• [WHAT YOU HAVE TO DO]
Check every line of the entries below for the word "hcross", and copy the ones that have it.

(Stored data)

........

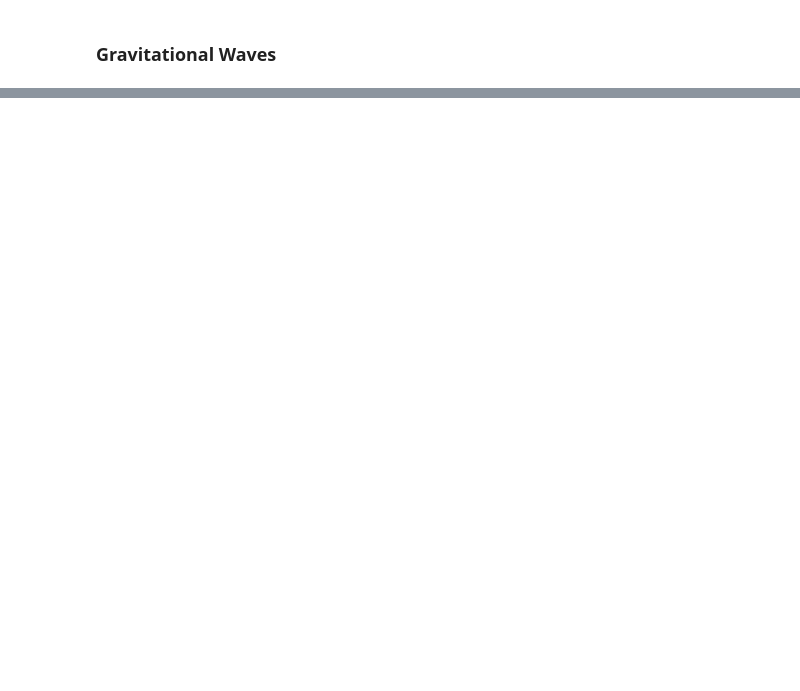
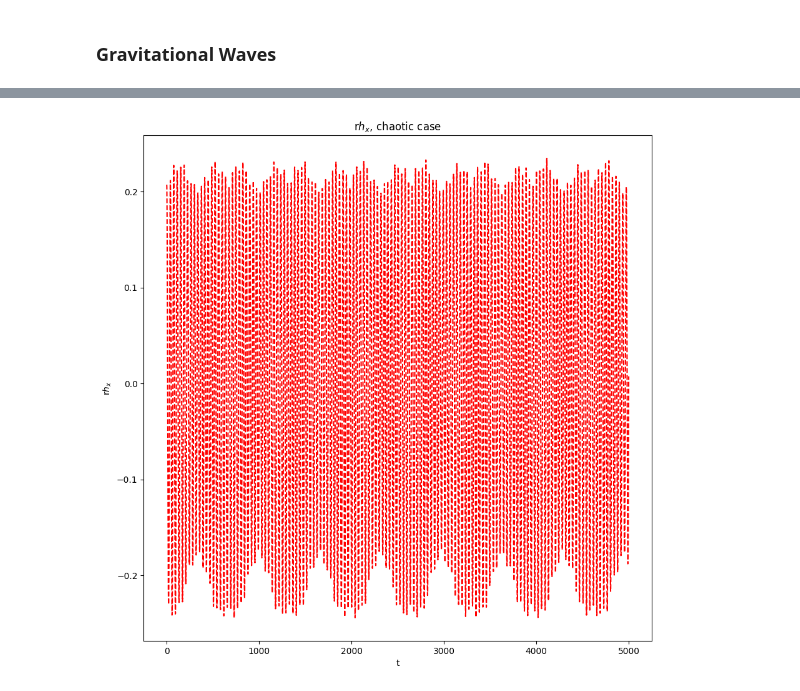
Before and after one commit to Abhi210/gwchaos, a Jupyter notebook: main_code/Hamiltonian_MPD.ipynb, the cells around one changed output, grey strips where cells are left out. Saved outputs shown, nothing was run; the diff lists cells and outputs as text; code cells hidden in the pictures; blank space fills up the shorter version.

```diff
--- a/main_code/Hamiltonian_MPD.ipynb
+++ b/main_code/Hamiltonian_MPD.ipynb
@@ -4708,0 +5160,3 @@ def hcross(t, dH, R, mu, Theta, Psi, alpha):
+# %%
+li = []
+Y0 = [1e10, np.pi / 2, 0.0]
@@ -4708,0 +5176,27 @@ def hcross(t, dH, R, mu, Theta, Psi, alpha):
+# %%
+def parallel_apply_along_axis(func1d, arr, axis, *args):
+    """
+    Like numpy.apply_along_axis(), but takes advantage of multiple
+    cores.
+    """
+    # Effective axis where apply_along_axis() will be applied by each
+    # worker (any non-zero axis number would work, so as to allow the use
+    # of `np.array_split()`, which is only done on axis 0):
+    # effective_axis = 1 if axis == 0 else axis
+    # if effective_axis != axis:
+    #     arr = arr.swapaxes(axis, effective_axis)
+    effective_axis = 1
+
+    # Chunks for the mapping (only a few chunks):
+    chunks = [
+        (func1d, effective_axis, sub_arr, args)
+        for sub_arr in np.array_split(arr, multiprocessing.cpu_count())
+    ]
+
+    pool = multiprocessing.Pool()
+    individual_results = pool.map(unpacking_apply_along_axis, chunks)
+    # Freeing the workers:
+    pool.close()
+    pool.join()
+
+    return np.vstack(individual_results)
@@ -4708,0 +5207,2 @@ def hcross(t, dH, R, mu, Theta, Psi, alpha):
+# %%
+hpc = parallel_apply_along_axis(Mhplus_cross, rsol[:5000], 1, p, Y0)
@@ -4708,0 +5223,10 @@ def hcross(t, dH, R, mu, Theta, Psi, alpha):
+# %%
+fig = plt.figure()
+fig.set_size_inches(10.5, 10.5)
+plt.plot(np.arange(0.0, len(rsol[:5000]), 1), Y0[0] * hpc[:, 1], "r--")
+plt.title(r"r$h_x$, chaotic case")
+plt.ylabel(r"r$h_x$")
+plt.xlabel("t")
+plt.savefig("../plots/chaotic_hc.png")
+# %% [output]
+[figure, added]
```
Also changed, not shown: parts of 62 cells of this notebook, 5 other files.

........

• [OUTPUT FOR THIS TASK]
@@ -4708,0 +5160,3 @@ def hcross(t, dH, R, mu, Theta, Psi, alpha):
@@ -4708,0 +5176,27 @@ def hcross(t, dH, R, mu, Theta, Psi, alpha):
@@ -4708,0 +5207,2 @@ def hcross(t, dH, R, mu, Theta, Psi, alpha):
@@ -4708,0 +5223,10 @@ def hcross(t, dH, R, mu, Theta, Psi, alpha):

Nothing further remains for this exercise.